- Task brief
Each line of the data must reappear exactly in your answer, with no images included.
Segment Start: Entries provided
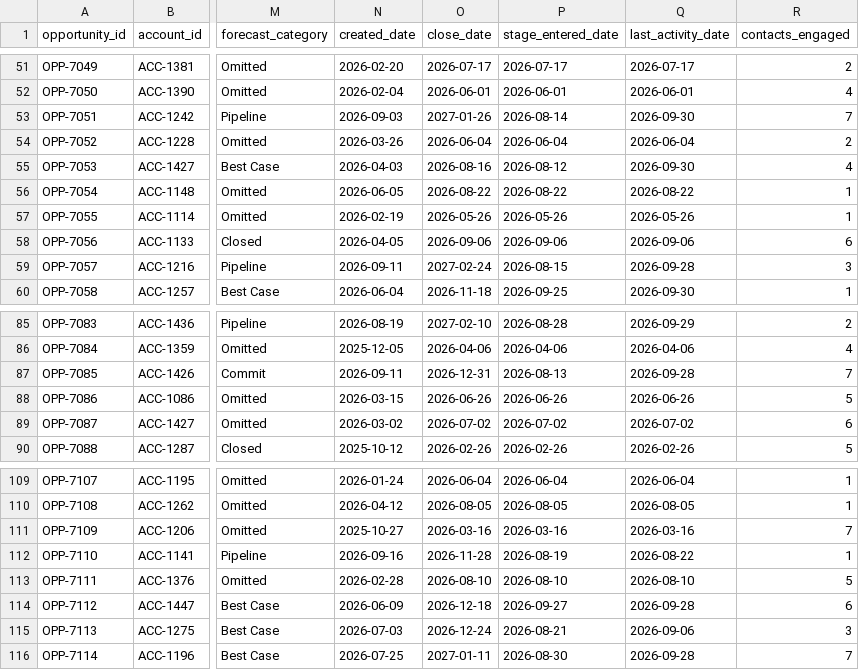
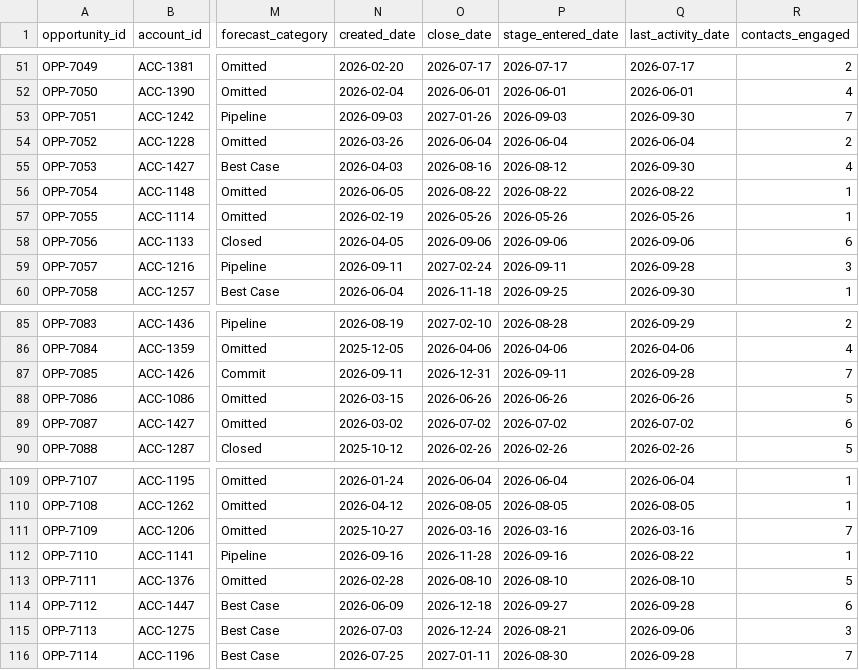
Before and after one commit to peytonbackus-spec/gtm-revops-toolkit, a CSV file: sample_data/opportunities.csv, drawn as a sheet; only a part is shown, gaps mark what is left out; the diff covers the shown part only; the diff names each change by its address in the sheet, - before the commit and + after, or states it on an @@ line.

```diff
--- a/sample_data/opportunities.csv
+++ b/sample_data/opportunities.csv
-P53 (stage_entered_date): 2026-08-14
+P53 (stage_entered_date): 2026-09-03
-P59 (stage_entered_date): 2026-08-15
+P59 (stage_entered_date): 2026-09-11
-P87 (stage_entered_date): 2026-08-13
+P87 (stage_entered_date): 2026-09-11
-P112 (stage_entered_date): 2026-08-19
+P112 (stage_entered_date): 2026-09-16
```
Also changed, not shown: 7 edited cells elsewhere in this file, 50 other files.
Segment End: Entries provided
- Solution
Before and after one commit to peytonbackus-spec/gtm-revops-toolkit, a CSV file: sample_data/opportunities.csv, drawn as a sheet; only a part is shown, gaps mark what is left out; the diff covers the shown part only; the diff names each change by its address in the sheet, - before the commit and + after, or states it on an @@ line.

```diff
--- a/sample_data/opportunities.csv
+++ b/sample_data/opportunities.csv
-P53 (stage_entered_date): 2026-08-14
+P53 (stage_entered_date): 2026-09-03
-P59 (stage_entered_date): 2026-08-15
+P59 (stage_entered_date): 2026-09-11
-P87 (stage_entered_date): 2026-08-13
+P87 (stage_entered_date): 2026-09-11
-P112 (stage_entered_date): 2026-08-19
+P112 (stage_entered_date): 2026-09-16
```
Also changed, not shown: 7 edited cells elsewhere in this file, 50 other files.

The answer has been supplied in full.